A fresh start

When a player is 150 games into his WHL career and skating with his third team, there is bound to be the odd whisper about performance, or other potential issues.

“I’ve told him he’s got a clean slate here,” Holick said. “But I also told him he might be running out of chances. We’re his third team and he’s an 18-year-old.”

The trust Holick spoke about has paid off early, as Gabrielle has been among the top performers in the entire league so far. In fact, on October 27th, he was recognized as the WHL Player of the Week after collecting seven points in four games. The Cougars won three of those four and the gritty 18-year-old continues to diligently go about his business, establishing himself as a capable power forward.

“I try not to think about it all,” he said. “I just embrace the new start here. It’s great to be here and get used to everybody here. I like it here. The guys are good team guys. We’re a big, tough team and we like to play hard. That fits into my style of hockey. I think there is some good chemistry here and our special teams can be real good.

“I like to think that my teammates here, and even back in Brandon and Regina, would vouch that I’m a good character guy, a team guy. It’s just about making a good first impression and I am trying to fill a leadership role here. I want to make sure I’m a solid, positive guy among the top six or top three forwards.”

While it’s still early in the season for Gabrielle and the Cougars, especially in terms of exposure to the entire group of B.C. and U.S. Division teams, he was fine with a query about any subtle or obvious differences between the WHL’s Eastern and Western Conferences.

“I’ve only played a handful of teams here so far,” Gabrielle said. “But I’d say some teams in the East might have more of that Saskatchewan/Manitoba farm boy type, the kind of guys that can be really hard to play against. Some of the Alberta/B.C. guys might play with a little more finesse at times. So far though, it’s been a pretty healthy balance.
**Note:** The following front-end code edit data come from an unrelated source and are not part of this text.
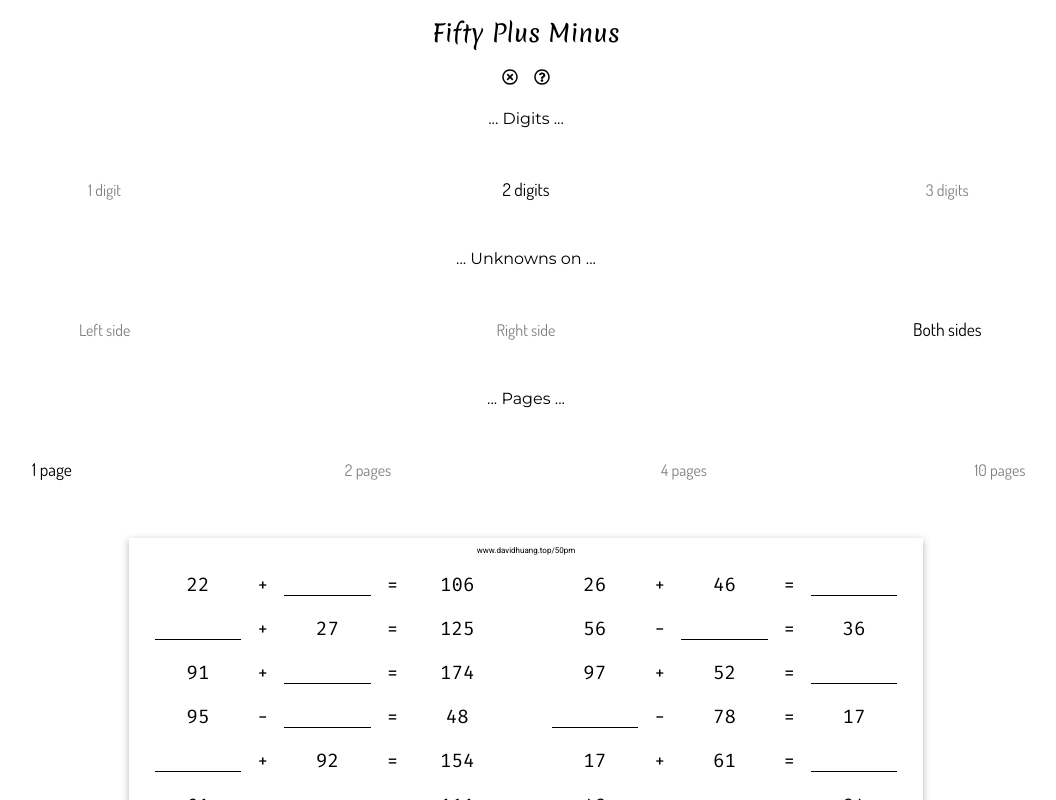
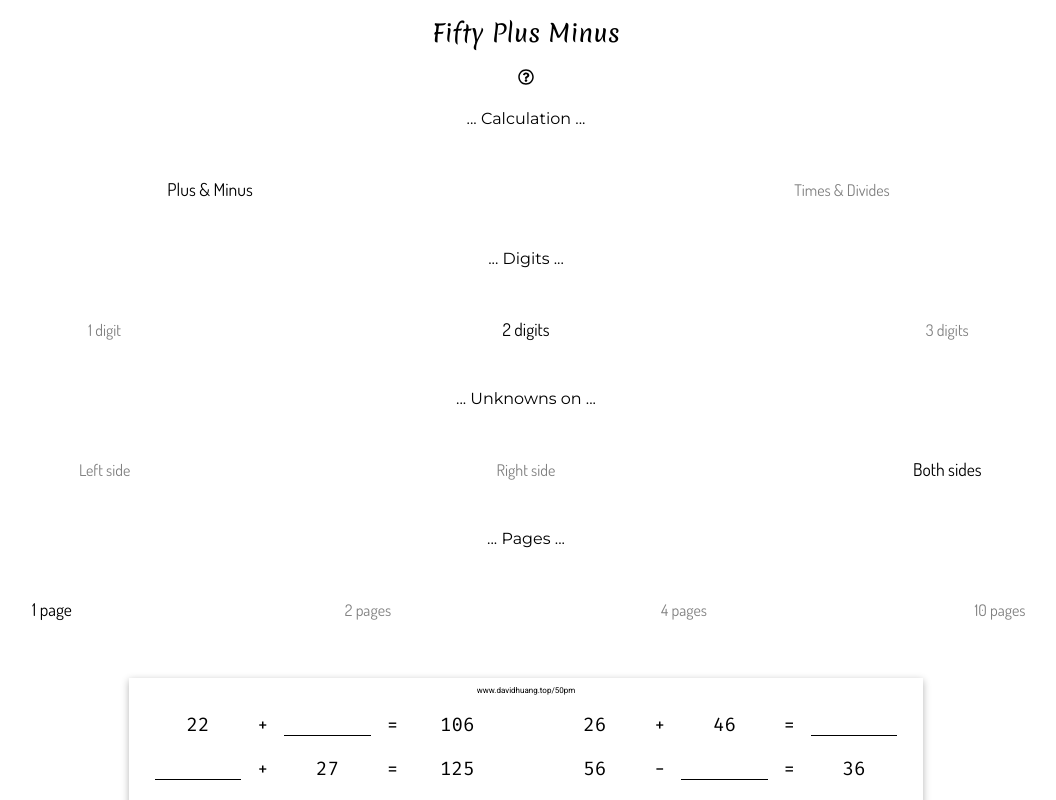
Before and after one commit to yhuangsh/50pm, a React (Create React App) app in the folder frontend/50pm/: page / in a window 1280 px wide. Shown: the top 800 px of the page, without its empty margins (114-1170 px from the left). Built offline with nearby package versions, Linux system fonts and the light colour scheme.

Commit message:
Change pm to td mode by option group

```diff
--- a/frontend/50pm/src/components/SettingsPanel.js
+++ b/frontend/50pm/src/components/SettingsPanel.js
@@ -46,30 +46,47 @@ const Option = styled.h5`
 
 // Components
 
+const PMTDOptions = (props) => {
+  const O1 = [true, false];
+  const O2 = [false, true];
+
+  const opt = props.pmtdOpt;
+
+  return (
+    <React.Fragment>
+      <Title>... Calculation ...</Title>
+      <OptionGroup>
+        <Option enable={opt[0]} onClick={e => props.onClickPmtd(e, O1)}>Plus & Minus</Option>
+        <Option enable={opt[1]} onClick={e => props.onClickPmtd(e, O2)}>Times & Divides</Option>
+      </OptionGroup>
+    </React.Fragment>
+  );
+}
+
 const DigitOptions = (props) => {
-  const mode = props.mode;
-  const D1 = [true, false, false];
-  const D2 = [false, true, false];
-  const D3 = [false, false, true];
+  const O1 = [true, false, false];
+  const O2 = [false, true, false];
+  const O3 = [false, false, true];
 
+  const digitOptTexts = getDigitOptText(props.pmtdOpt);
   const opt = props.digitOpt;
 
   return (
     <React.Fragment>
       <Title>... Digits ...</Title>
       <OptionGroup>
-        <Option enable={opt[0]} onClick={e => props.onClickDigit(e, D1)}>1 digit</Option>
-        <Option enable={opt[1]} onClick={e => props.onClickDigit(e, D2)}>{mode === defaults.PM_MODE ? '2 digits' : '2 digits x 1 digit'}</Option>
-        <Option enable={opt[2]} onClick={e => props.onClickDigit(e, D3)}>{mode === defaults.PM_MODE ? '3 digits' : '2 digits x 2 digitx'}</Option>
+        <Option enable={opt[0]} onClick={e => props.onClickDigit(e, O1)}>{digitOptTexts[0]}</Option>
+        <Option enable={opt[1]} onClick={e => props.onClickDigit(e, O2)}>{digitOptTexts[1]}</Option>
+        <Option enable={opt[2]} onClick={e => props.onClickDigit(e, O3)}>{digitOptTexts[2]}</Option>
       </OptionGroup>
     </React.Fragment>
   );
 }
 
 const UnknownOptions = (props) => {
-  const U1 = [true, false, false];
-  const U2 = [false, true, false];
-  const U3 = [false, false, true];
+  const O1 = [true, false, false];
+  const O2 = [false, true, false];
+  const O3 = [false, false, true];
 
   const opt = props.unknownOpt;
 
@@ -77,9 +94,9 @@ const UnknownOptions = (props) => {
     <React.Fragment>
       <Title>... Unknowns on ...</Title>
       <OptionGroup>
-        <Option enable={opt[0]} onClick={e => props.onClickUnknown(e, U1)}>Left side</Option>
-        <Option enable={opt[1]} onClick={e => props.onClickUnknown(e, U2)}>Right side</Option>
-        <Option enable={opt[2]} onClick={e => props.onClickUnknown(e, U3)}>Both sides</Option>
+        <Option enable={opt[0]} onClick={e => props.onClickUnknown(e, O1)}>Left side</Option>
+        <Option enable={opt[1]} onClick={e => props.onClickUnknown(e, O2)}>Right side</Option>
+        <Option enable={opt[2]} onClick={e => props.onClickUnknown(e, O3)}>Both sides</Option>
       </OptionGroup>
     </React.Fragment>
   );
@@ -109,6 +126,7 @@ const PageOptions = (props) => {
 const SettingsPanel = (props) => {
   return (
     <Frame>
+      <PMTDOptions {...props} />
       <DigitOptions {...props} />
       <UnknownOptions {...props} />
       <PageOptions {...props} />
@@ -119,3 +137,13 @@ const SettingsPanel = (props) => {
 export default SettingsPanel;
 
 // Utilities
+
+const getDigitOptText = (pmtdOpt) => {
+  const [p1, p2] = pmtdOpt;
+
+  if (p1) return ['1 digit', '2 digits', '3 digits'];
+  if (p2) return ['1 digit', '2 digits x 1 digit', '2 digits x 2 digits'];
+
+  console.log('getDigitOptText ERROR: bad pmtdOpt');
+  return [false, false, false];
+}
--- a/frontend/50pm/src/components/TopBar.js
+++ b/frontend/50pm/src/components/TopBar.js
@@ -84,12 +84,6 @@ const PlusOrTimesIcon = (props) => {
 }
 
 const TopBar = (props) => {
-  // Cascafed States
-
-  const mode = props.mode;
-  const title = defaults.titles[mode];
-  const onClickTimesOrPlusIcon = props.onClickTimesOrPlusIcon;
-
   // Local States
   const [showHelp, setShowHelp] = useState(defaults.showHelp);
 
@@ -99,9 +93,8 @@ const TopBar = (props) => {
 
   return (
     <Frame>
-      <Title>{title}</Title>
+      <Title>Fifty Plus Minus</Title>
       <IconSet>
-        <PlusOrTimesIcon mode={mode} onClick={onClickTimesOrPlusIcon} />
         <QuestionIcon onClick={onClickQuestionIcon} />
       </IconSet>
       <InfoBlock show={showHelp}>
--- a/frontend/50pm/src/lib/defaults.js
+++ b/frontend/50pm/src/lib/defaults.js
@@ -7,6 +7,7 @@ export const titles = ['Fifty Plus Minus', 'Fifty Times Divides'];
 
 export const showHelp = false;
 
+export const pmtd = [true, false];
 export const digits = [false, true, false];
 export const digitsForTimes = [true, false, false];
 export const unknowns = [false, false, true];
--- a/frontend/50pm/src/views/AppView.js
+++ b/frontend/50pm/src/views/AppView.js
@@ -19,22 +19,19 @@ const Frame = styled.div`
 // Components
 
 const AppView = () => {
-  const [mode, setMode] = useState(defaults.PM_MODE);
+  //const [mode, setMode] = useState(defaults.PM_MODE);
 
+  const [pmtdOpt, setPmtdOpt] = useState(defaults.pmtd);
   const [digitOpt, setDigitOpt] = useState(defaults.digits);
   const [unknownOpt, setUnknownOpt] = useState(defaults.unknowns);
   const [pageOpt, setPageOpt] = useState(defaults.pages);
 
-  const [equs, setEqus] = useState(genEqusList(mode, pages(pageOpt), 50, digitOpt, unknownOpt));
+  const [equs, setEqus] = useState(genEqusList(mode(pmtdOpt), pages(pageOpt), 50, digitOpt, unknownOpt));
 
-  const onClickTimesOrPlusIcon = (e) => {
-    //console.log('onClickTimesOrPlusIcon: mode = ', mode);
-    let newMode = defaults.PM_MODE;
-    if (mode === defaults.PM_MODE)
-      newMode = defaults.TD_MODE;
-
-    setMode(newMode);
-    setEqus(genEqusList(newMode, pages(pageOpt), 50, digitOpt, unknownOpt));
+  const onClickPmtd = (e, newPmtdOpt) => {
+    setPmtdOpt(newPmtdOpt);
+    setEqus(genEqusList(mode(newPmtdOpt), pages(pageOpt), 50, digitOpt, unknownOpt));
+    //console.log('AppView.onClickPmtd: newPmtdOpt = ', newDPmtdpt);
   }
 
   const onClickDigit = (e, newDigitOpt) => {
@@ -57,11 +54,9 @@ const AppView = () => {
 
   return (
     <Frame>
-      <TopBar
-        mode={mode}
-        onClickTimesOrPlusIcon={onClickTimesOrPlusIcon}/>
+      <TopBar />
       <SettingsPanel
-        mode={mode}
+        pmtdOpt={pmtdOpt} onClickPmtd={onClickPmtd}
         digitOpt={digitOpt} onClickDigit={onClickDigit}
         digitOptForTimes={digitOpt} onClickDigitForTimes={onClickDigit}
         unknownOpt={unknownOpt} onClickUnknown={onClickUnknown}
@@ -76,8 +71,18 @@ export default AppView;
 
 // Utilities
 
+const mode = (pmtdOpt) => {
+  const [p1, p2] = pmtdOpt;
+
+  if (p1) return defaults.PM_MODE;
+  if (p2) return defaults.TD_MODE;
+
+  console.log('ERROR: bad pmtdOpt');
+  return 0;
+}
+
 const pages = (pageOpt) => {
-  let [p1, p2, p3, p4] = pageOpt;
+  const [p1, p2, p3, p4] = pageOpt;
 
   if (p1) return 1;
   if (p2) return 2;
```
“Right now for me, I’m more focused on making sure that we are a hard team to play against. It’s kind of a feeling out process for me in the Western Conference.”

The NHL experience

In past years, Gabrielle has been asked about a favorite NHL team. His candid reply has been, “the Boston Bruins”.

“When teams are talking to you, and then Central Scouting asks questions, you just have to be honest with them,” Gabrielle said. “I really felt the Bruins were a favorite of mine. I liked the way they have always played, kind of a heavy game, just real tough to play against. Guys like Milan Lucic and even Brad Marchand, kind of a pest. It was a huge honor just to be drafted and hopefully I’ll play there in Boston one day.”

Gabrielle enjoyed his summer, attending the Bruins’ camps.

“There was a developmental camp in July and it was a real good experience,” he said. “The management and staff around the rink were super nice to all of the guys and made it a real good experience for all of us. It’s your first taste of NHL camp and the way they handled us was really first class.

“Then I was back there for rookie camp and they kept me for a bit of the main camp. It was fun to soak it all in, with guys like Patrice Bergeron and Zdeno Chara. It’s so important to be kind of a student of the game.

“I’ll be a lot better prepared next time I try to crack the Bruins lineup.”

Follow Glen Erickson on Twitter via @glenerickson51